The modelI have recently had the opportunity of taking a close look at another addition to the ever growing line of figures from Armor35 with their release of Russian Driver 1941-43 #4. This is a single cast resin figure based on a Russian soldier form WWII. The figure comes in their standard end-opening cardboard box with a color rendition of the completed figure on the front of the box. The figure is sealed in a Ziploc type baggie consisting of four parts.
The legs, torso and head are cast in one single mold with the arms and bucket provided separately. Each of the parts is cast cleanly and free from bubbles and any visible flash. One note, the right hand of the figure is molded to the handle of the bucket.
As I have seen with previous Armor35 figures, the construction is straightforward and fairly simple. The parts fit together well for the most part with the exception of a small gap on one of the arm joint. This is corrected easily with a small amount of filler and a light sanding. The facial expression on the figure face, albeit a bit angry looking, is original and the detailing of this figure is not quite as prominent as with previous figures I have had the opportunity to look at. This could be form the subject matter at hand, mainly the fact that this is portraying a Russian Driver apparently fetching a paint of water for some use and not in the heat of battle fully decked out for the field or there was a rush to production of this figure leaving the details a bit soft.
One note to this figure is a small void in the left side on the soldier’s belt. There is a small depression as if there should be something else hanging off the belted area…pack, holster or something; however, there were no other parts included in this kit. This could be a minor oversight but judging from the box art where there is no item hanging from the belt area on that side, I would have to guess the base figure was to be used for another purpose and slightly modified to create the configuration of the soldier carrying a pail. The area can be filled and with some putty or sculpting clay a small section of belt created to filling this area to complete the figure.
ConclusionWhile I do like the figure and the subject it lends itself too, I do have to question the oversight of the missing item on the belt; whether it is forgetting to pack the part in the box or simply missing the correction of the base figure.

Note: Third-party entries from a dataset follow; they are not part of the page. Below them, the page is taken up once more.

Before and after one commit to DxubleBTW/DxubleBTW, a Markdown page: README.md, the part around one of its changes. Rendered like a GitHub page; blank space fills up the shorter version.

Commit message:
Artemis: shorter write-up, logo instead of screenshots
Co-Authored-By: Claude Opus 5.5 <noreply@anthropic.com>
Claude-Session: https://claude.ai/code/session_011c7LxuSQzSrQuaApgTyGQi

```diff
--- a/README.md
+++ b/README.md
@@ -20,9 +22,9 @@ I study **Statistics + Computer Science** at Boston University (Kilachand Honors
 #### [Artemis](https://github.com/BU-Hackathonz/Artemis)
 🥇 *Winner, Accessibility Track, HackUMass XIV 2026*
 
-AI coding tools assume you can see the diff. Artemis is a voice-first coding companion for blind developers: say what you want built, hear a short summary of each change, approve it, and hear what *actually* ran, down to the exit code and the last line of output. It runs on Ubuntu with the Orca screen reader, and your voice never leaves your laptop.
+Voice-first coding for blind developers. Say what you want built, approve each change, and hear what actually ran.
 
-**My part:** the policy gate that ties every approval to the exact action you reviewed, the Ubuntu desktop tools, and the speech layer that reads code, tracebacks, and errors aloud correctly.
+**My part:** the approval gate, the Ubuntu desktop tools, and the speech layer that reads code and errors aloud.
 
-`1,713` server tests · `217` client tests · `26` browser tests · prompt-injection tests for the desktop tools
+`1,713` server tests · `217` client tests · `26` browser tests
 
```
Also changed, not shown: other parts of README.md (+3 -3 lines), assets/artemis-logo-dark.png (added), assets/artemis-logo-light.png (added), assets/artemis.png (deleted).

I am giving this figure a lower mark than the high grades I gave on figures I have previously reviewed from Armor35. I do feel that this figure has the potential of being a decent addition to one’s project but there is some work needed to get this one there.
Again, this is a simple fix with nothing more than a little bit of putty and some time spent lightly sculpting and sanding. The figure would fit well into any relaxed, Russian themed diorama or vignette or alone if so desired.
I do have to emphasize here that while I do find this figure to be lower on my personal grading system than all of the other figures I have seen and/or reviewed from Armor35, I do feel that the quality of the products provided by Armor35 are top notch. Even in a barrel of fresh apples, there is a bound to be at least one sour one in the bunch. With little effort, this figure would spruce up nicely and make for a fine addition to wanting static display.
Thanks for taking the time to read through my review of this figure and please take the time to stop by the Armor35 site and see what they have to offer.